Revenues mainly from signature bonuses, no oil found yet.

São Tome and Príncipe (STP) received roughly US $60 million in oil exploration revenue between 2003 and 2013, mainly from signature bonuses. The island nation with a population of less than 200,000 has for the past decade prepared itself for oil production. So far, there has been none. 

São Tomé and Príncipe’s first EITI report is accompanied with a report covering the Joint Development Zone for producing oil with Nigeria. The reports cover years 2003-2013.

From a maritime dispute to joint development

The establishment of the Joint Development Zone (JDZ) between Nigeria and São Tomé and Príncipe in 2001 settled a dispute between the two countries, which both claimed rights to the potentially oil-rich area. The zone is managed by the Joint Development Authority (JDA).

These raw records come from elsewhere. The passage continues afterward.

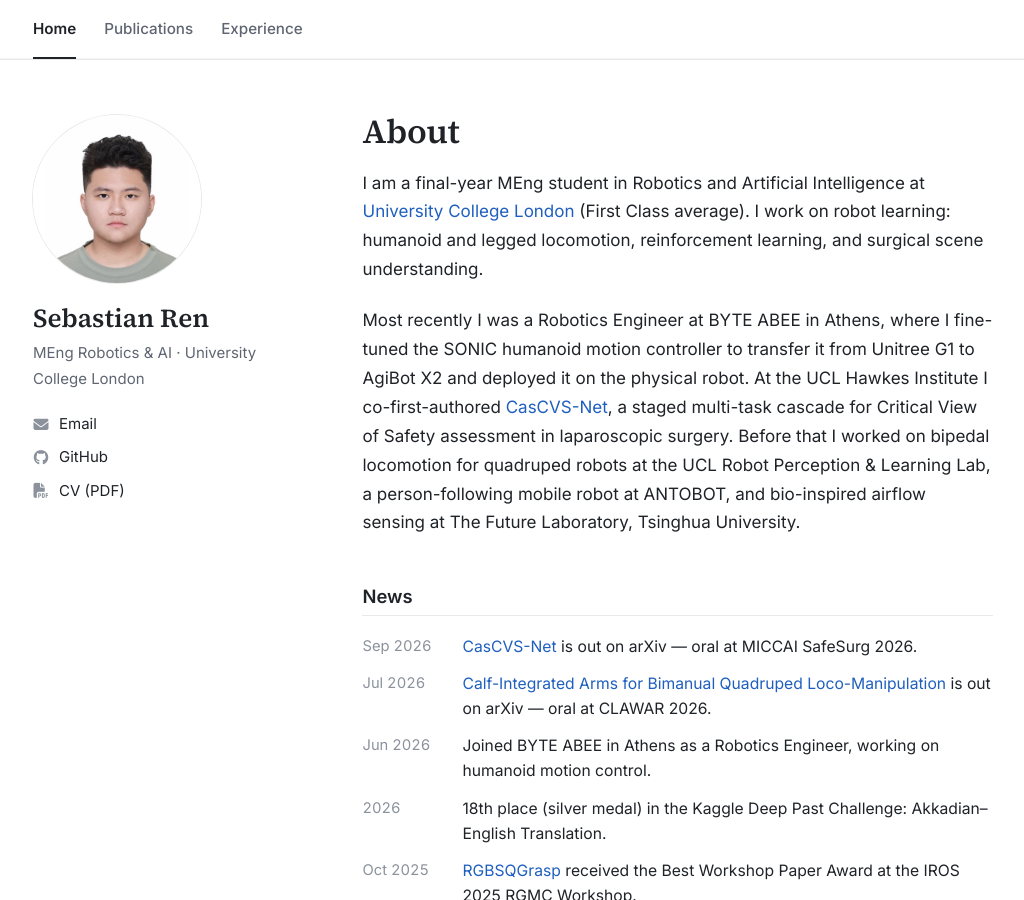
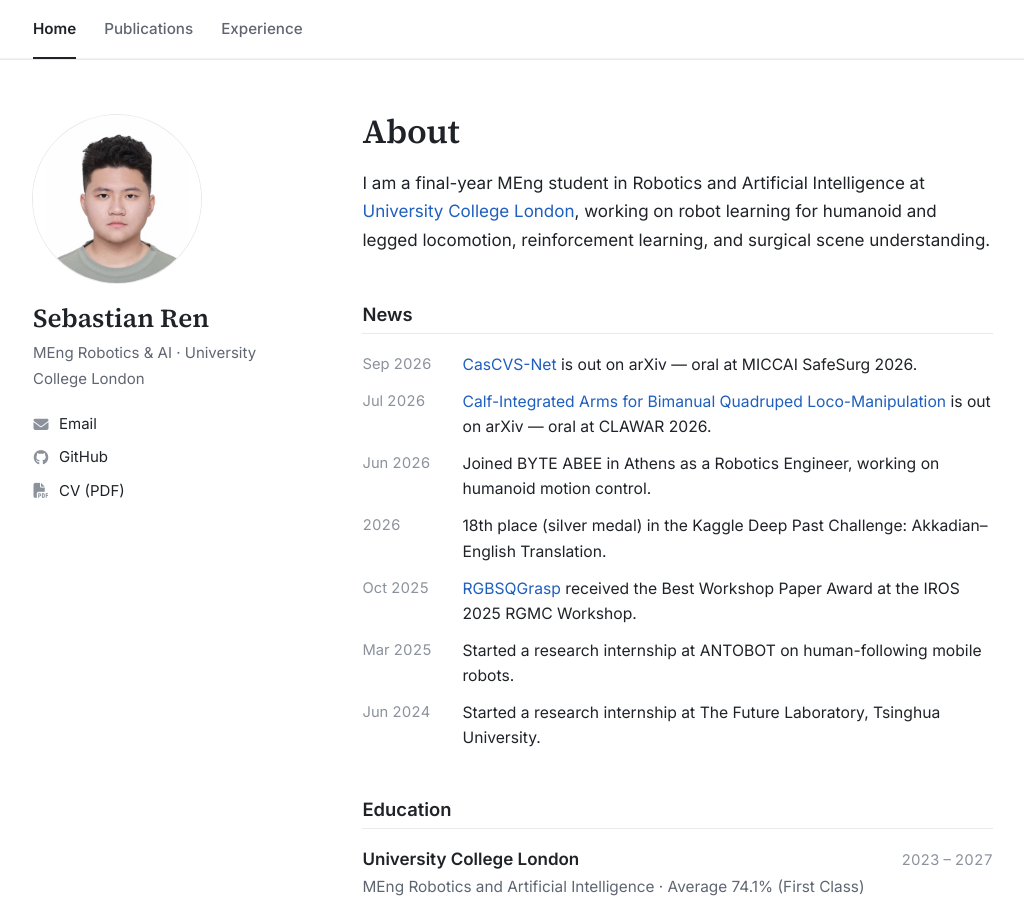
Before and after one commit to TaiE64/TaiE64.github.io, a Jekyll site: the page built from _pages/about.md, in a window 1280 px wide and 900 px high. Shown: the whole window, without its empty margins (91-1115 px from the left). Built offline with Jekyll 4.4.1, drawn with Linux system fonts in a browser that asks for light colours; a script bundle is joined from its source files by our own code; library files that are not in the unit come from our copies.

Commit message:
Shorten About to a single sentence
Co-Authored-By: Claude Opus 5.5 <noreply@anthropic.com>

```diff
--- a/_pages/about.md
+++ b/_pages/about.md
@@ -7,9 +7,7 @@ redirect_from:
   - /about.html
 ---
 
-<p>I am a final-year MEng student in Robotics and Artificial Intelligence at <a href="https://www.ucl.ac.uk/computer-science/">University College London</a> (First Class average). I work on robot learning: humanoid and legged locomotion, reinforcement learning, and surgical scene understanding.</p>
-
-<p>Most recently I was a Robotics Engineer at BYTE ABEE in Athens, where I fine-tuned the SONIC humanoid motion controller to transfer it from Unitree G1 to AgiBot X2 and deployed it on the physical robot. At the UCL Hawkes Institute I co-first-authored <a href="https://arxiv.org/abs/2609.27681">CasCVS-Net</a>, a staged multi-task cascade for Critical View of Safety assessment in laparoscopic surgery. Before that I worked on bipedal locomotion for quadruped robots at the UCL Robot Perception &amp; Learning Lab, a person-following mobile robot at ANTOBOT, and bio-inspired airflow sensing at The Future Laboratory, Tsinghua University.</p>
+<p>I am a final-year MEng student in Robotics and Artificial Intelligence at <a href="https://www.ucl.ac.uk/computer-science/">University College London</a>, working on robot learning for humanoid and legged locomotion, reinforcement learning, and surgical scene understanding.</p>
 
 <h2 class="section">News</h2>
 <ul class="news">
```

The JDZ report includes all payments made by companies to the JDA, transfers by JDA to the governments of Nigeria and São Tomé, the legal and fiscal framework governing the JDZ, companies operating in the zone, and other information that enables the citizens of the two countries to better understand the arrangement and its current status.

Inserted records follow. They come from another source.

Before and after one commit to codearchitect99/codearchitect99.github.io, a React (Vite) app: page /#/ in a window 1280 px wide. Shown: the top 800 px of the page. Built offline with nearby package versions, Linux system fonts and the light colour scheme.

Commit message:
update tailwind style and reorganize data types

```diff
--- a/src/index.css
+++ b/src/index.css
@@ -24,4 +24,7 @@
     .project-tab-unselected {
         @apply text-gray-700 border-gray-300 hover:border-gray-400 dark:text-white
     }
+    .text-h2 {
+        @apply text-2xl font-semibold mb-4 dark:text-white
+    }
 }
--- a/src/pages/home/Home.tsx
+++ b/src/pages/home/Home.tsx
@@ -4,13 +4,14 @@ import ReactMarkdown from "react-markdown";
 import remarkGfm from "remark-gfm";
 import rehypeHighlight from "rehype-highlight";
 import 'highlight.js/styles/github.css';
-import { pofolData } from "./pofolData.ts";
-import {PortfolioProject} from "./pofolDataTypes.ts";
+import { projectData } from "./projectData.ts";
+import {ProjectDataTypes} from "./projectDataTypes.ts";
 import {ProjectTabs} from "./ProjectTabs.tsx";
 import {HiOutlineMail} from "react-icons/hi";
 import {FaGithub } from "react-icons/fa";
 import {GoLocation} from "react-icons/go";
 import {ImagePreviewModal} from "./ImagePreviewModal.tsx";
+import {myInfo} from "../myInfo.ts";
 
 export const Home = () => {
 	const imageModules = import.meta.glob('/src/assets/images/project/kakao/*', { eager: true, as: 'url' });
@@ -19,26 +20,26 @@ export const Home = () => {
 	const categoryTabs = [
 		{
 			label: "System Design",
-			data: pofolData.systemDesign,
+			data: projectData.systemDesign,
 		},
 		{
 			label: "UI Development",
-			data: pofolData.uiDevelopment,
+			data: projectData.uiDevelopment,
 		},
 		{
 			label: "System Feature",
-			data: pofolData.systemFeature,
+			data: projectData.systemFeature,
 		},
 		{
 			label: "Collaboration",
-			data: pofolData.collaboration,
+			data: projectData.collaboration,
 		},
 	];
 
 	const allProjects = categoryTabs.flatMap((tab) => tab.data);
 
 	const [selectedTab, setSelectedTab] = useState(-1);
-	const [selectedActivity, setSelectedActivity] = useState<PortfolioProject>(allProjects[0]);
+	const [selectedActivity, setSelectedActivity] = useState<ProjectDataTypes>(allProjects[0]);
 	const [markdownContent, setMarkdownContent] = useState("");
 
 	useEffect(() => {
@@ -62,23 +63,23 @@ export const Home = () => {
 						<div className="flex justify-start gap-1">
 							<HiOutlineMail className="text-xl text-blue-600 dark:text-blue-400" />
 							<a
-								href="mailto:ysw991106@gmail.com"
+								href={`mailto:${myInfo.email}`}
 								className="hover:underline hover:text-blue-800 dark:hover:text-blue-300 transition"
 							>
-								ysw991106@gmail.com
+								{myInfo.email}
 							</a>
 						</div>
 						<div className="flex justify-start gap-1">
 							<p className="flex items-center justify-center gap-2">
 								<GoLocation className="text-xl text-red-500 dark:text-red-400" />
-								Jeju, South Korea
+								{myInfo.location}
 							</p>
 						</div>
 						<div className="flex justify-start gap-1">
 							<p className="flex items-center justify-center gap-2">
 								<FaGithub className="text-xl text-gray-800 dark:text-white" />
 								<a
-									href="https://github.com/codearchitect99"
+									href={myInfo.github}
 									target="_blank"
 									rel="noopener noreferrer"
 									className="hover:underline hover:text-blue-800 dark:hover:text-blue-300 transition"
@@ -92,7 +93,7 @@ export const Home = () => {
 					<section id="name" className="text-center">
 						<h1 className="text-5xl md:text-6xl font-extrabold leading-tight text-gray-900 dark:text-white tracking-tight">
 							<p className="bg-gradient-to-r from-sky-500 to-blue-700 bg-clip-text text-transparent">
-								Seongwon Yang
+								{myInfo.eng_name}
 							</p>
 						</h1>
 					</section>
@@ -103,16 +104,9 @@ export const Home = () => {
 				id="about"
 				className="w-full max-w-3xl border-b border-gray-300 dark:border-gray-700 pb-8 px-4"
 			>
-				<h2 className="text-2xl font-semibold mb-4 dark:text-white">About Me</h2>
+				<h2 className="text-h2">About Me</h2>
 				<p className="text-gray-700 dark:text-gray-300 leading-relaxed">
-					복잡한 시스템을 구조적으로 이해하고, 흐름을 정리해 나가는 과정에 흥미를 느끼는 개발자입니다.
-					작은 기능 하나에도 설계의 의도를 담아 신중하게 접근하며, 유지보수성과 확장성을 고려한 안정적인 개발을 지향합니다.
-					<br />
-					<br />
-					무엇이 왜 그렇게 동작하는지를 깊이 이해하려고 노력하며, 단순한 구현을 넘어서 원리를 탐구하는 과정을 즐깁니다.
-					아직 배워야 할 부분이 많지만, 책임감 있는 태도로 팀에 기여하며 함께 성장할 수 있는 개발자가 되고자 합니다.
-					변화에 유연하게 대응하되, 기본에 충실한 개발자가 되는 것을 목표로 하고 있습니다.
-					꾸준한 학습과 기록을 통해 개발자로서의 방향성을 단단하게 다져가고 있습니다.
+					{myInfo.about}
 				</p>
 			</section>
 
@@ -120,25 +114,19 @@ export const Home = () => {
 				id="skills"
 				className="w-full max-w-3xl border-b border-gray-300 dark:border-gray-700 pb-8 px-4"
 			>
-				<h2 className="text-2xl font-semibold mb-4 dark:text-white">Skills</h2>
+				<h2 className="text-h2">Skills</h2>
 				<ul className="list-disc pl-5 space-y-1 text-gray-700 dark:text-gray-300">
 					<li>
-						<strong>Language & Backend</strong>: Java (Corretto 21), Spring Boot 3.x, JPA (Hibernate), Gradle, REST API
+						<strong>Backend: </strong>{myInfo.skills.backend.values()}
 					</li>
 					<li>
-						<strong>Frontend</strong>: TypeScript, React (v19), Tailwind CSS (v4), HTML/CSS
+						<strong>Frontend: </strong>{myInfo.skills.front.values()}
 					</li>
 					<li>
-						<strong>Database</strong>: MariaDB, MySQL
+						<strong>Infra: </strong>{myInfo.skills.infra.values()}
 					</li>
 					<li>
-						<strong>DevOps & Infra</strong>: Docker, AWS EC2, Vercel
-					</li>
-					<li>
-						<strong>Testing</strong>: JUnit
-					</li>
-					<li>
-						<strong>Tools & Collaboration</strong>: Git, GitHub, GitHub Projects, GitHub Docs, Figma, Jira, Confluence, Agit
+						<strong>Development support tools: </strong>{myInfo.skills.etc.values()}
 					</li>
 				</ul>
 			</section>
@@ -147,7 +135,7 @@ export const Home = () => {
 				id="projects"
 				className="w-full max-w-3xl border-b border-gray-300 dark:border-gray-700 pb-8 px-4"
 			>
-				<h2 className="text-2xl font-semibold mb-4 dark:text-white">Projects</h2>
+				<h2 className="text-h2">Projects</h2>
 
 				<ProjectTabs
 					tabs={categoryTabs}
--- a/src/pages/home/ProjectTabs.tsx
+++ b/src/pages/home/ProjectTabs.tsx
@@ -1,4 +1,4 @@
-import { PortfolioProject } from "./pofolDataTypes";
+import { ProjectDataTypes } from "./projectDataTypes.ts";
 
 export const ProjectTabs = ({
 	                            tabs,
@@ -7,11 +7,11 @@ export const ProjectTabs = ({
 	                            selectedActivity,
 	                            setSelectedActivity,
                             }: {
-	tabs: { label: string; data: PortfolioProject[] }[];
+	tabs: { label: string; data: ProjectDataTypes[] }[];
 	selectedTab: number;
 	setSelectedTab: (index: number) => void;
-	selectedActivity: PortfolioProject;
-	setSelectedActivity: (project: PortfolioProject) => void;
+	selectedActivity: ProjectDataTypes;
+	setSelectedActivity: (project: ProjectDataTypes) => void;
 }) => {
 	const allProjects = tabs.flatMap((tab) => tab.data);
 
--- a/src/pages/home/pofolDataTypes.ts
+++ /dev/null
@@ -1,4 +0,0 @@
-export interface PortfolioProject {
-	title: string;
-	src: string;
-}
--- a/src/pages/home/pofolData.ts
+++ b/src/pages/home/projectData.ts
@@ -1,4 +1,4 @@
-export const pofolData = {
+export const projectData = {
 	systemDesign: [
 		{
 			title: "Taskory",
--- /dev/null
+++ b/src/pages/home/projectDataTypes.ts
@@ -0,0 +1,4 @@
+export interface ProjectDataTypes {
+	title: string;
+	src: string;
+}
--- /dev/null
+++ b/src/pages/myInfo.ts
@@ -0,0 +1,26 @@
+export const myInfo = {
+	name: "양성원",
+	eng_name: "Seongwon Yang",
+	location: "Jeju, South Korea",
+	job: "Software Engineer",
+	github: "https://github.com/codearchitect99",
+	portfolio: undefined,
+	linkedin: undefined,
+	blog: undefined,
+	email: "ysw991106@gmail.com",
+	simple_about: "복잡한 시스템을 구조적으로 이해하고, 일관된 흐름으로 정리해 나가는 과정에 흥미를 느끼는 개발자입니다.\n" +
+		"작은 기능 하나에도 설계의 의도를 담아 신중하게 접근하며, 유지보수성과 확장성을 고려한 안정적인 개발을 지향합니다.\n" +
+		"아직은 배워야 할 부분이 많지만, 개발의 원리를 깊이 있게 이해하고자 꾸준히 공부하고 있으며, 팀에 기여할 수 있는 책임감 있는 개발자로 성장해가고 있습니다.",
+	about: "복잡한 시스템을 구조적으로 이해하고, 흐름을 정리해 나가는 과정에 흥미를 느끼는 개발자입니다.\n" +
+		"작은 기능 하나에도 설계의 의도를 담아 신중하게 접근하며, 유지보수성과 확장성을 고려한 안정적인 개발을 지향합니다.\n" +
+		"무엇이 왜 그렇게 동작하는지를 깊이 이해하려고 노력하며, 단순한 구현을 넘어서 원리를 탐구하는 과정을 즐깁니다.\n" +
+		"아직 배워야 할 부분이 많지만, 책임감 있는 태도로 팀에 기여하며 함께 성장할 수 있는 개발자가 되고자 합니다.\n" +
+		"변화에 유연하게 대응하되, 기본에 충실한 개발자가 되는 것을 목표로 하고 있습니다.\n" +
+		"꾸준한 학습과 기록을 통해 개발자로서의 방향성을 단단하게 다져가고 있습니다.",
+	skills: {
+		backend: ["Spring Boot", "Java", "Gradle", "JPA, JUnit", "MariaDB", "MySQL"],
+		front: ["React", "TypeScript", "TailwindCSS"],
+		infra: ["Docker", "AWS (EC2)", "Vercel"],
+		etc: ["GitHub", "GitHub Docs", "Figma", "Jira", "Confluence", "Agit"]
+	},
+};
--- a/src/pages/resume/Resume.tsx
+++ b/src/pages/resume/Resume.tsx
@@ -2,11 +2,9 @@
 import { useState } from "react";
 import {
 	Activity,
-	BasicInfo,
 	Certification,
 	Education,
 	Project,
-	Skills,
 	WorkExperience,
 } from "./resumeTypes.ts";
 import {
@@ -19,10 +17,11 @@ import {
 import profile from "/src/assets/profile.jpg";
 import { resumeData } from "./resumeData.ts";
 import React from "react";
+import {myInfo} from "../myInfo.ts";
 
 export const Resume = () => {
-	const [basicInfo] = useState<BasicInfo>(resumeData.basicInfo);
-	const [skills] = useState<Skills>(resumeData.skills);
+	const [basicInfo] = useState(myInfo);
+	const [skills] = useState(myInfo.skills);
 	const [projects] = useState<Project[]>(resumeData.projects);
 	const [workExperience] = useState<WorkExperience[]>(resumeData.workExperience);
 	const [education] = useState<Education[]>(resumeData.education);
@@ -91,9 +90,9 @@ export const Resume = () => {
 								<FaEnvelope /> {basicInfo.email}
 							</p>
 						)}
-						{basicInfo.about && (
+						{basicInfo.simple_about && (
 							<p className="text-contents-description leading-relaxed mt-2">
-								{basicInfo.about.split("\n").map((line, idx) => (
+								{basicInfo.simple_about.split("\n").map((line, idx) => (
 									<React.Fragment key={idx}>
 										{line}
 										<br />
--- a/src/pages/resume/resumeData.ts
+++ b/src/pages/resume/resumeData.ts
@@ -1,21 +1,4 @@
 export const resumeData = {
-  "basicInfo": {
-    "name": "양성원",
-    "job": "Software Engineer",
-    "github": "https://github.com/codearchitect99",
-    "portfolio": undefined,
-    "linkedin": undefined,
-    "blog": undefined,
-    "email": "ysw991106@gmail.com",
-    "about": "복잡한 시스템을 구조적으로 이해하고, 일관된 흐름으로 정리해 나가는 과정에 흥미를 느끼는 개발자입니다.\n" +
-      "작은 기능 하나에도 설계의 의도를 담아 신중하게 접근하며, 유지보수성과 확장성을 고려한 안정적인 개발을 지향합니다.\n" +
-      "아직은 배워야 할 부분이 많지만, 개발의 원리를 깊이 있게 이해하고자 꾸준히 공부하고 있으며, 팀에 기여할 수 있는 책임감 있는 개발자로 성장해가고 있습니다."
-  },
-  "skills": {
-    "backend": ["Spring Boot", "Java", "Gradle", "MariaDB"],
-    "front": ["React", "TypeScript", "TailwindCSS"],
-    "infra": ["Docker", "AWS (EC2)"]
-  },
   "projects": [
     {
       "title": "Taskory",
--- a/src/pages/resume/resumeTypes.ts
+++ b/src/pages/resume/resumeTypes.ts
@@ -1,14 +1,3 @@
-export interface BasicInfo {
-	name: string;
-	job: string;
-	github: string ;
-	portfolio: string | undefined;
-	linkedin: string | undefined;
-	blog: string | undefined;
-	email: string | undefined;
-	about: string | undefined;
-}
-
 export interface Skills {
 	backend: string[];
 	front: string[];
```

The vast majority of São Tomé's oil revenues dervied from payments that were made in 2004 and 2005 by companies exploring in the JDZ the country shares with Nigeria. Only US $9 million derived from São Tomé’s own Exclusive Economic Zone (EEZ), where three companies have been searching for oil since 2011.

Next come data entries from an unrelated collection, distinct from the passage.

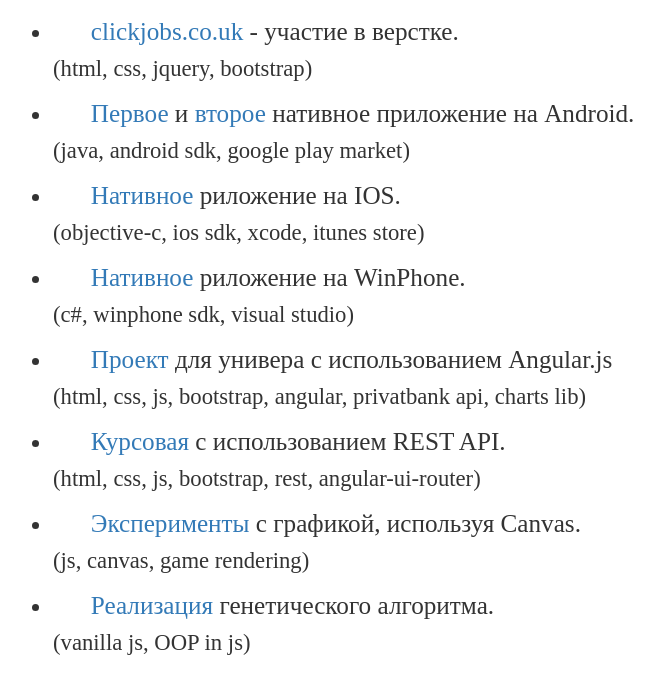
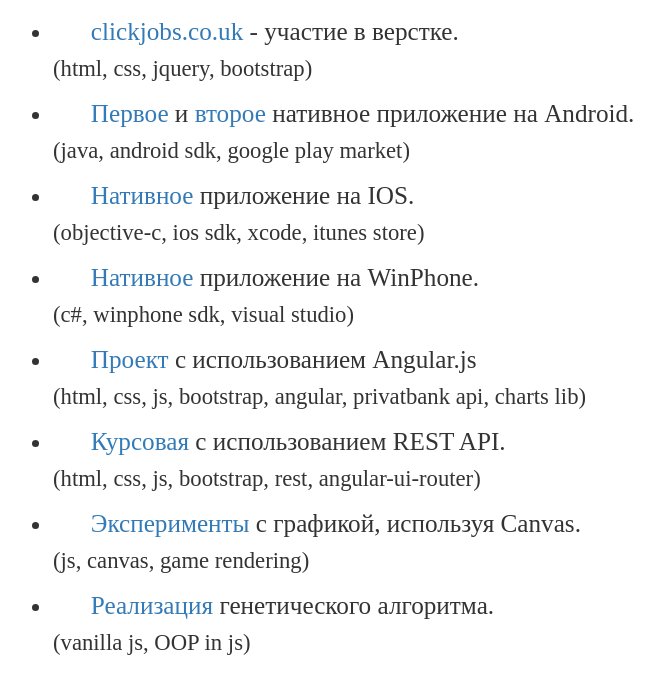
Before and after one commit to ocnskyy/ocnskyy.github.io, a website: page index.html in a window 1280 px wide. Shown: the part 68-762 px from the top of the page, without its empty margins (189-853 px from the left). Drawn offline with Linux system fonts and the light colour scheme; a web font is replaced by a local one.

Commit message:
Update index.html

```diff
--- a/index.html
+++ b/index.html
@@ -31,17 +31,17 @@
 					</p></li>
 
 					<li><p>
-						<a href="https://itunes.apple.com/us/app/ruby-red-care/id970157353?ls=1&mt=8" target="_blank">Нативное</a> риложение на IOS.<br>
+						<a href="https://itunes.apple.com/us/app/ruby-red-care/id970157353?ls=1&mt=8" target="_blank">Нативное</a> приложение на IOS.<br>
 						<span class="more-right">(objective-c, ios sdk, xcode, itunes store)</span>
 					</p></li>
 
 					<li><p>
-						<a href="https://www.microsoft.com/en-us/store/apps/click-jobs-ltd/9nblggh64d1l" target="_blank">Нативное</a> риложение на WinPhone.<br>
+						<a href="https://www.microsoft.com/en-us/store/apps/click-jobs-ltd/9nblggh64d1l" target="_blank">Нативное</a> приложение на WinPhone.<br>
 						<span class="more-right">(c#, winphone sdk, visual studio)</span>
 					</p></li>
 
 					<li><p>
-						<a href="http://money-charts.herokuapp.com/" target="_blank">Проект</a> для универа с использованием Angular.js<br>
+						<a href="http://money-charts.herokuapp.com/" target="_blank">Проект</a> с использованием Angular.js<br>
 						<span class="more-right">(html, css, js, bootstrap, angular, privatbank api, charts lib)</span>
 					</p></li>
 
```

São Tomé and Príncipe’s sources of oil revenue 2003-2013, US$

In addition to the revenue figures, the reports contain information about how the sector is governed.

Showing how revenue is used

The Joint Development Authority is financed by the governments of Nigeria and São Tomé and Príncipe. The total budget between 2004 and 2013 was US $117 million, of which STP's share was roughly US $47 million (40%). The budget is spent on the administration of the zone. However, since 2008 Nigeria has paid São Tome´s part of the JDA’s budget. This means that between 2008 and 2013, São Tomé has accumulated a US $21 million debt to Nigeria.  

STP's US $60 million revenue from signature bonuses was deposited into the national oil account, from which a maximum of 20% of the balance can annually be transferred to the state budget. At the end of 2013, there was roughly US $10 million left in the account.

Social projects under scrutiny

Signature bonuses are not the oil industry’s only contribution to São Tomé and Príncipe. Contracts oblige oil companies to undertake social projects.  Companies exploring in the Joint Development Zone have completed projects worth US $3.6 million in São Tomé and Príncipe. This includes, for example, the construction of a hospital on the island of Príncipe and providing food for the canteen of Patrice Lumumba school.

Based on consultations with local civil society the report recommends that the management and monitoring of these projects is improved, as well as communication between the JDA and civil society. These recommendations, along with others, aim to ensure the transparent governance of this nascent oil sector.